Retype every entry precisely and keep each line whole.

SOURCE RECORDS>
>>>>
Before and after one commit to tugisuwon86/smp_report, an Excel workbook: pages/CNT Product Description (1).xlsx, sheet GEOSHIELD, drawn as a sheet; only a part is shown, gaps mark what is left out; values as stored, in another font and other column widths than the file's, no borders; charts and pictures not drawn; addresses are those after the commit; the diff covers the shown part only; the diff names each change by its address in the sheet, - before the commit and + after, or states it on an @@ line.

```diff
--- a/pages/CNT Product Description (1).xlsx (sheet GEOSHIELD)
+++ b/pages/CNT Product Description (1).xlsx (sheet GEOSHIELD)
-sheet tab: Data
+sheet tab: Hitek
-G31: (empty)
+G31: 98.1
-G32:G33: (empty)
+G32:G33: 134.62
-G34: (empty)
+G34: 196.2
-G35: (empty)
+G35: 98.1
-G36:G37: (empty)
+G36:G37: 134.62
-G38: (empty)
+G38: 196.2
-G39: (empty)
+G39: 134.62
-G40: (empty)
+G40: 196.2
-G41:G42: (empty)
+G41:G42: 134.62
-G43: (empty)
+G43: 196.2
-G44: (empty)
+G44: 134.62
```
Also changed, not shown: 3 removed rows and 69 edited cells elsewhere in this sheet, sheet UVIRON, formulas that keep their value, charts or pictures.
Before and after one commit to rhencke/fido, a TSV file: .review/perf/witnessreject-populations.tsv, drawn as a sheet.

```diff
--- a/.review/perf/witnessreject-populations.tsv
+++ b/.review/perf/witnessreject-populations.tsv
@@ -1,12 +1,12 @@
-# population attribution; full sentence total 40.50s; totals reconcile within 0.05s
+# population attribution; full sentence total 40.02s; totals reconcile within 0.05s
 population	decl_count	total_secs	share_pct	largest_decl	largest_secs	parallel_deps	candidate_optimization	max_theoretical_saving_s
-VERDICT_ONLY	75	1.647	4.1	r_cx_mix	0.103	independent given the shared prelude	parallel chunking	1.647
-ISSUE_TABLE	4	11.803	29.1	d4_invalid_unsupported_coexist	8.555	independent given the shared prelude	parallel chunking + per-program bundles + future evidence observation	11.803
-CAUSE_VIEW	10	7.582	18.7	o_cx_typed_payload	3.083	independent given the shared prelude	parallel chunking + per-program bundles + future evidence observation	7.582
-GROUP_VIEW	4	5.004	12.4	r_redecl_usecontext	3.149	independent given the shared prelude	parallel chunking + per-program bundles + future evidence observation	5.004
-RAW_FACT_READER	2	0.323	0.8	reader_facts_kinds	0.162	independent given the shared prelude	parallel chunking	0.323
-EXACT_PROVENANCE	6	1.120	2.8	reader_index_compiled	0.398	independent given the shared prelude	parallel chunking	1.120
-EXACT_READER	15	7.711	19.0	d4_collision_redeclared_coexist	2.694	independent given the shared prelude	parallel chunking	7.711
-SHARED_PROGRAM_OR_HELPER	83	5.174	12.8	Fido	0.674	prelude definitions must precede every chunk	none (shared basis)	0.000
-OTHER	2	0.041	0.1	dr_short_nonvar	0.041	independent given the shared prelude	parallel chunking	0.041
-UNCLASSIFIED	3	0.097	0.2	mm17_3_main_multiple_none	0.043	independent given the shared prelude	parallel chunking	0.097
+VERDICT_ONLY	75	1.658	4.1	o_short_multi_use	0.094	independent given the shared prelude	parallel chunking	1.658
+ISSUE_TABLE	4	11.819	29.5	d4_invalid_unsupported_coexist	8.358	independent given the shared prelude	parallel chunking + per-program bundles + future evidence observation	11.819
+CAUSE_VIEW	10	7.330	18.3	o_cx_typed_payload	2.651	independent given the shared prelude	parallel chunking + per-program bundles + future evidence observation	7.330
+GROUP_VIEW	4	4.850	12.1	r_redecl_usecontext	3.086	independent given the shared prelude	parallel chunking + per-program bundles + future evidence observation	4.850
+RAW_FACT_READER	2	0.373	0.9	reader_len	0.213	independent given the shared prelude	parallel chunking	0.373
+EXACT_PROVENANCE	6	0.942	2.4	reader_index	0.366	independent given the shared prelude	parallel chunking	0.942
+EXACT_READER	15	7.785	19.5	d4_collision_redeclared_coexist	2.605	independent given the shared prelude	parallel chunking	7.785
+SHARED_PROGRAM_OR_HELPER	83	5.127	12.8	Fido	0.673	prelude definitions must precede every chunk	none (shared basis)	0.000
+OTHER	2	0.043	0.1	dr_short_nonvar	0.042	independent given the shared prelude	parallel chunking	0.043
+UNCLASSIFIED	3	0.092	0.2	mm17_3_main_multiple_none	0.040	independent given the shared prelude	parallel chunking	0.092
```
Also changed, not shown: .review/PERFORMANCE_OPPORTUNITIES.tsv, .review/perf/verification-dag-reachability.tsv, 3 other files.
<<<<
ANSWER SPACE>
Before and after one commit to tugisuwon86/smp_report, an Excel workbook: pages/CNT Product Description (1).xlsx, sheet GEOSHIELD, drawn as a sheet; only a part is shown, gaps mark what is left out; values as stored, in another font and other column widths than the file's, no borders; charts and pictures not drawn; addresses are those after the commit; the diff covers the shown part only; the diff names each change by its address in the sheet, - before the commit and + after, or states it on an @@ line.

```diff
--- a/pages/CNT Product Description (1).xlsx (sheet GEOSHIELD)
+++ b/pages/CNT Product Description (1).xlsx (sheet GEOSHIELD)
-sheet tab: Data
+sheet tab: Hitek
-G31: (empty)
+G31: 98.1
-G32:G33: (empty)
+G32:G33: 134.62
-G34: (empty)
+G34: 196.2
-G35: (empty)
+G35: 98.1
-G36:G37: (empty)
+G36:G37: 134.62
-G38: (empty)
+G38: 196.2
-G39: (empty)
+G39: 134.62
-G40: (empty)
+G40: 196.2
-G41:G42: (empty)
+G41:G42: 134.62
-G43: (empty)
+G43: 196.2
-G44: (empty)
+G44: 134.62
```
Also changed, not shown: 3 removed rows and 69 edited cells elsewhere in this sheet, sheet UVIRON, formulas that keep their value, charts or pictures.
Before and after one commit to rhencke/fido, a TSV file: .review/perf/witnessreject-populations.tsv, drawn as a sheet.

```diff
--- a/.review/perf/witnessreject-populations.tsv
+++ b/.review/perf/witnessreject-populations.tsv
@@ -1,12 +1,12 @@
-# population attribution; full sentence total 40.50s; totals reconcile within 0.05s
+# population attribution; full sentence total 40.02s; totals reconcile within 0.05s
 population	decl_count	total_secs	share_pct	largest_decl	largest_secs	parallel_deps	candidate_optimization	max_theoretical_saving_s
-VERDICT_ONLY	75	1.647	4.1	r_cx_mix	0.103	independent given the shared prelude	parallel chunking	1.647
-ISSUE_TABLE	4	11.803	29.1	d4_invalid_unsupported_coexist	8.555	independent given the shared prelude	parallel chunking + per-program bundles + future evidence observation	11.803
-CAUSE_VIEW	10	7.582	18.7	o_cx_typed_payload	3.083	independent given the shared prelude	parallel chunking + per-program bundles + future evidence observation	7.582
-GROUP_VIEW	4	5.004	12.4	r_redecl_usecontext	3.149	independent given the shared prelude	parallel chunking + per-program bundles + future evidence observation	5.004
-RAW_FACT_READER	2	0.323	0.8	reader_facts_kinds	0.162	independent given the shared prelude	parallel chunking	0.323
-EXACT_PROVENANCE	6	1.120	2.8	reader_index_compiled	0.398	independent given the shared prelude	parallel chunking	1.120
-EXACT_READER	15	7.711	19.0	d4_collision_redeclared_coexist	2.694	independent given the shared prelude	parallel chunking	7.711
-SHARED_PROGRAM_OR_HELPER	83	5.174	12.8	Fido	0.674	prelude definitions must precede every chunk	none (shared basis)	0.000
-OTHER	2	0.041	0.1	dr_short_nonvar	0.041	independent given the shared prelude	parallel chunking	0.041
-UNCLASSIFIED	3	0.097	0.2	mm17_3_main_multiple_none	0.043	independent given the shared prelude	parallel chunking	0.097
+VERDICT_ONLY	75	1.658	4.1	o_short_multi_use	0.094	independent given the shared prelude	parallel chunking	1.658
+ISSUE_TABLE	4	11.819	29.5	d4_invalid_unsupported_coexist	8.358	independent given the shared prelude	parallel chunking + per-program bundles + future evidence observation	11.819
+CAUSE_VIEW	10	7.330	18.3	o_cx_typed_payload	2.651	independent given the shared prelude	parallel chunking + per-program bundles + future evidence observation	7.330
+GROUP_VIEW	4	4.850	12.1	r_redecl_usecontext	3.086	independent given the shared prelude	parallel chunking + per-program bundles + future evidence observation	4.850
+RAW_FACT_READER	2	0.373	0.9	reader_len	0.213	independent given the shared prelude	parallel chunking	0.373
+EXACT_PROVENANCE	6	0.942	2.4	reader_index	0.366	independent given the shared prelude	parallel chunking	0.942
+EXACT_READER	15	7.785	19.5	d4_collision_redeclared_coexist	2.605	independent given the shared prelude	parallel chunking	7.785
+SHARED_PROGRAM_OR_HELPER	83	5.127	12.8	Fido	0.673	prelude definitions must precede every chunk	none (shared basis)	0.000
+OTHER	2	0.043	0.1	dr_short_nonvar	0.042	independent given the shared prelude	parallel chunking	0.043
+UNCLASSIFIED	3	0.092	0.2	mm17_3_main_multiple_none	0.040	independent given the shared prelude	parallel chunking	0.092
```
Also changed, not shown: .review/PERFORMANCE_OPPORTUNITIES.tsv, .review/perf/verification-dag-reachability.tsv, 3 other files.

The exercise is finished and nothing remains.